Heat exhaustion is when the body overheats when you are too active in hot temperatures. Heat stroke is a more severe illness that can be life-threatening.
Both heat exhaustion and heat stroke happen under the following conditions:
- Very hot environment
- Heavy activity
- Too little fluid and salt intake
Young children and older adults are at increased risk for heat exhaustion.
Factors that may increase your risk of heat exhaustion and heat stroke include:
- Participating in a job or activity that involves long periods of outdoor activity in hot weather
- Taking drugs that interfere with the way your body handles hot weather, including:
- Tricyclic antidepressants
Symptoms of heat exhaustion may include:

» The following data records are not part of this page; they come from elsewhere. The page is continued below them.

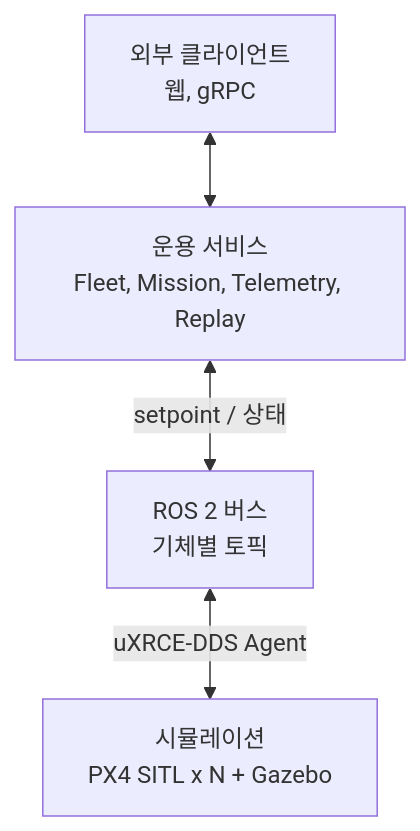
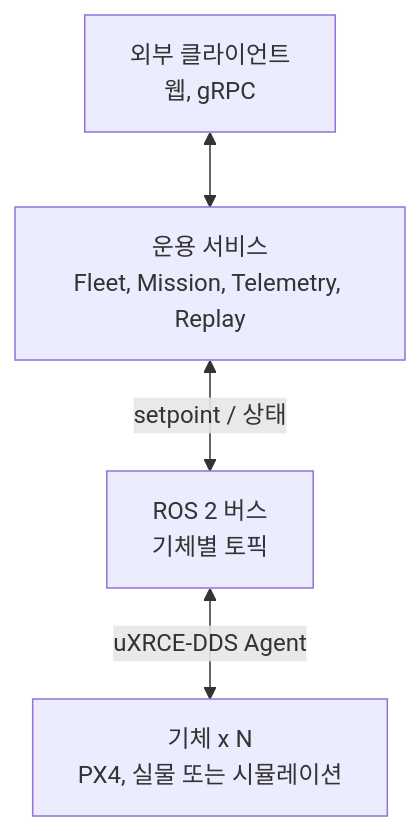
The first of 10 diagrams in docs/architecture.md (danielhongwoo/idsim), drawn with Mermaid before and after one commit. The commit also changed other lines of this file, not shown here.

First line of the commit message:
architecture.md의 전체 아키텍처 절을 실기체 기준으로 고쳐 쓴다

````diff
--- a/docs/architecture.md
+++ b/docs/architecture.md
@@ -28,10 +28,10 @@
 ```mermaid
 flowchart TB
   OPS["운용 서비스<br/>Fleet, Mission, Telemetry, Replay"]
   BUS["ROS 2 버스<br/>기체별 토픽"]
-  SIM["시뮬레이션<br/>PX4 SITL x N + Gazebo"]
+  VEH["기체 x N<br/>PX4, 실물 또는 시뮬레이션"]
   EXT["외부 클라이언트<br/>웹, gRPC"]
   EXT <--> OPS
   OPS <-->|"setpoint / 상태"| BUS
-  BUS <-->|"uXRCE-DDS Agent"| SIM
+  BUS <-->|"uXRCE-DDS Agent"| VEH
 ```
````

- Temperature over 100°F (37.8°C)
- Fast pulse
- Moist skin, sweating
- Muscle cramps and tenderness
- Nausea, vomiting
Symptoms of heat stroke may include:
- Temperature over 105° F (40.5° C)
- Weakness, lightheadedness
- Blurred vision
- Confusion, delirium, unconsciousness (can progress to coma)
- No sweating
- Pale, dry skin
- Fast breathing, fast heartbeat
You will be asked about your symptoms and medical history. A physical exam will be done.
Your bodily fluids may be tested. This can be done with blood tests.
Your heart activity may be measured. This can be done with an ECG.
|Copyright © Nucleus Medical Media, Inc.|
To help reduce your chances of heat exhaustion and heat stroke:
- Avoid prolonged exposure to high temperatures.
- If you have to work or exercise under hot conditions, drink lots of fluids (preferably sports drinks, which contain both salt and sugar), and take frequent breaks in the shade.
- If you have a risk factor for heat exhaustion or heat stroke, be careful participating in activities in hot weather. Take regular rests and drink lots of fluids.
- During heat waves, try to spend time indoors with air conditioning or go to an air conditioned shelter. This is especially important for older adults.